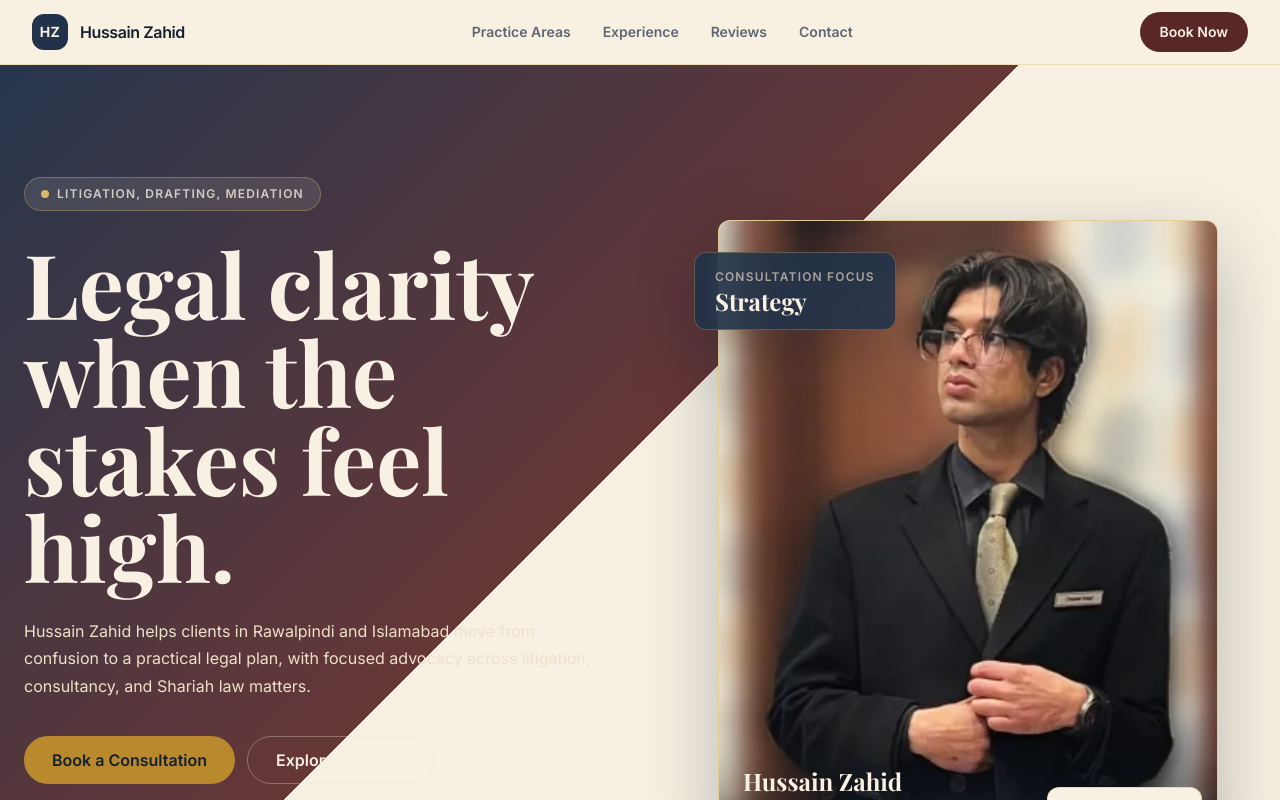
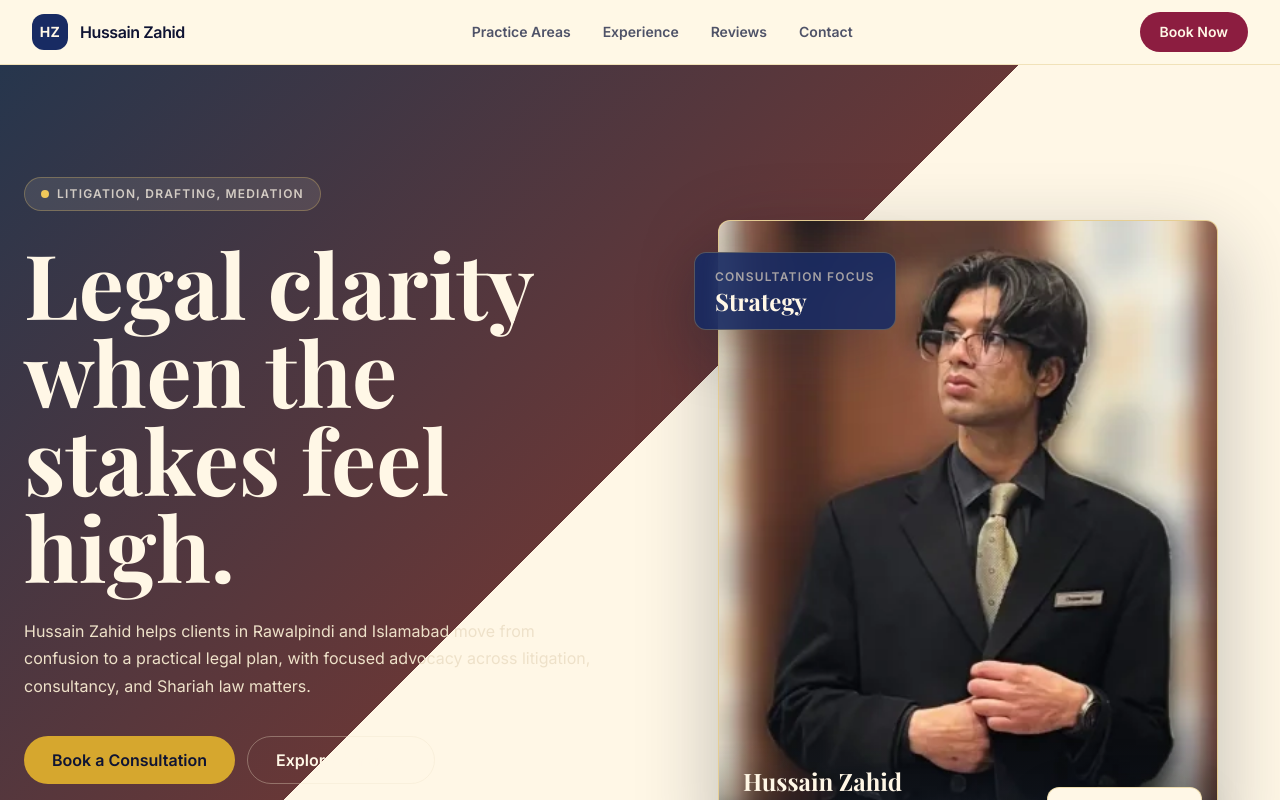
Before and after one commit to sudo-hassan-zahid/portfolio_hussain, a Next.js app: page / in a window 1280 px wide. Shown: the top 800 px of the page. Built offline with nearby package versions, Linux system fonts and the light colour scheme.

Commit message:
Unify royal color tokens
- Brighten the site palette around one royal color system. - Add consistent ink, navy, plum, burgundy, gold, ivory, and parchment tokens. - Improve contrast and reduce disconnected color choices.

```diff
--- a/app/globals.css
+++ b/app/globals.css
@@ -3,53 +3,55 @@
 @custom-variant dark (&:is(.dark *));
 
 :root {
-  --legal-ink: #17202e;
-  --legal-navy: #22324a;
-  --legal-mahogany: #5a2728;
-  --legal-gold: #b8892d;
-  --legal-gold-soft: #d8b866;
-  --legal-ivory: #f8f1e3;
-  --legal-parchment: #eee1c9;
-  --legal-sage: #6f7d69;
-  --legal-slate: #5f6673;
+  --legal-ink: #0f1433;
+  --legal-navy: #182b63;
+  --legal-plum: #3b1768;
+  --legal-mahogany: #8c1d40;
+  --legal-gold: #d6a72e;
+  --legal-gold-soft: #f0c85a;
+  --legal-ivory: #fff7e6;
+  --legal-parchment: #f1dfb8;
+  --legal-cream: #fffaf0;
+  --legal-sage: #5c7050;
+  --legal-slate: #4f5368;
 
   /* Base surfaces — Apple off-white system */
-  --background: oklch(0.96 0.026 84);
-  --foreground: oklch(0.21 0.032 260);
+  --background: oklch(0.985 0.028 88);
+  --foreground: oklch(0.18 0.07 280);
 
   /* Card & popover surfaces */
-  --card: oklch(0.985 0.018 84);
-  --card-foreground: oklch(0.21 0.032 260);
-  --popover: oklch(0.985 0.018 84);
-  --popover-foreground: oklch(0.21 0.032 260);
+  --card: oklch(0.99 0.018 88);
+  --card-foreground: oklch(0.18 0.07 280);
+  --popover: oklch(0.99 0.018 88);
+  --popover-foreground: oklch(0.18 0.07 280);
 
   /* Primary accent — deep prestige gold (#8B6914) */
-  --primary: oklch(0.58 0.116 75);
-  --primary-foreground: oklch(0.21 0.032 260);
+  --primary: oklch(0.72 0.15 82);
+  --primary-foreground: oklch(0.18 0.07 280);
 
   /* Secondary — same gold family, slightly lighter */
-  --secondary: oklch(0.34 0.072 25);
-  --secondary-foreground: oklch(0.96 0.026 84);
+  --secondary: oklch(0.42 0.17 350);
+  --secondary-foreground: oklch(0.985 0.028 88);
 
   /* Muted — Apple section gray (#F5F5F7) */
-  --muted: oklch(0.91 0.035 84);
-  --muted-foreground: oklch(0.47 0.023 260);
+  --muted: oklch(0.92 0.052 88);
+  --muted-foreground: oklch(0.43 0.055 280);
 
   /* Accent — kept mapped to gold for any legacy usage */
-  --accent: oklch(0.54 0.05 145);
-  --accent-foreground: oklch(0.96 0.026 84);
+  --accent: oklch(0.49 0.09 145);
+  --accent-foreground: oklch(0.985 0.028 88);
 
   /* System */
   --destructive: oklch(0.55 0.2 25);
   --destructive-foreground: oklch(0.98 0 0);
 
   /* Apple hairline border (#D2D2D7) */
-  --border: oklch(0.79 0.035 82);
-  --input: oklch(0.98 0.014 84);
-  --ring: oklch(0.58 0.116 75);
+  --border: oklch(0.82 0.062 86);
+  --input: oklch(0.99 0.016 88);
+  --ring: oklch(0.72 0.15 82);
 
   /* Dark section (#1D1D1F) */
-  --section-dark: oklch(0.22 0.05 260);
+  --section-dark: oklch(0.28 0.13 280);
 
   --radius: 0.75rem;
 }
```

########

*EXERCISE DETAILS:*
For the material above, how many lines contain the word "ivory"? Only the number should be given.

*PROBLEM SOLUTION:*
3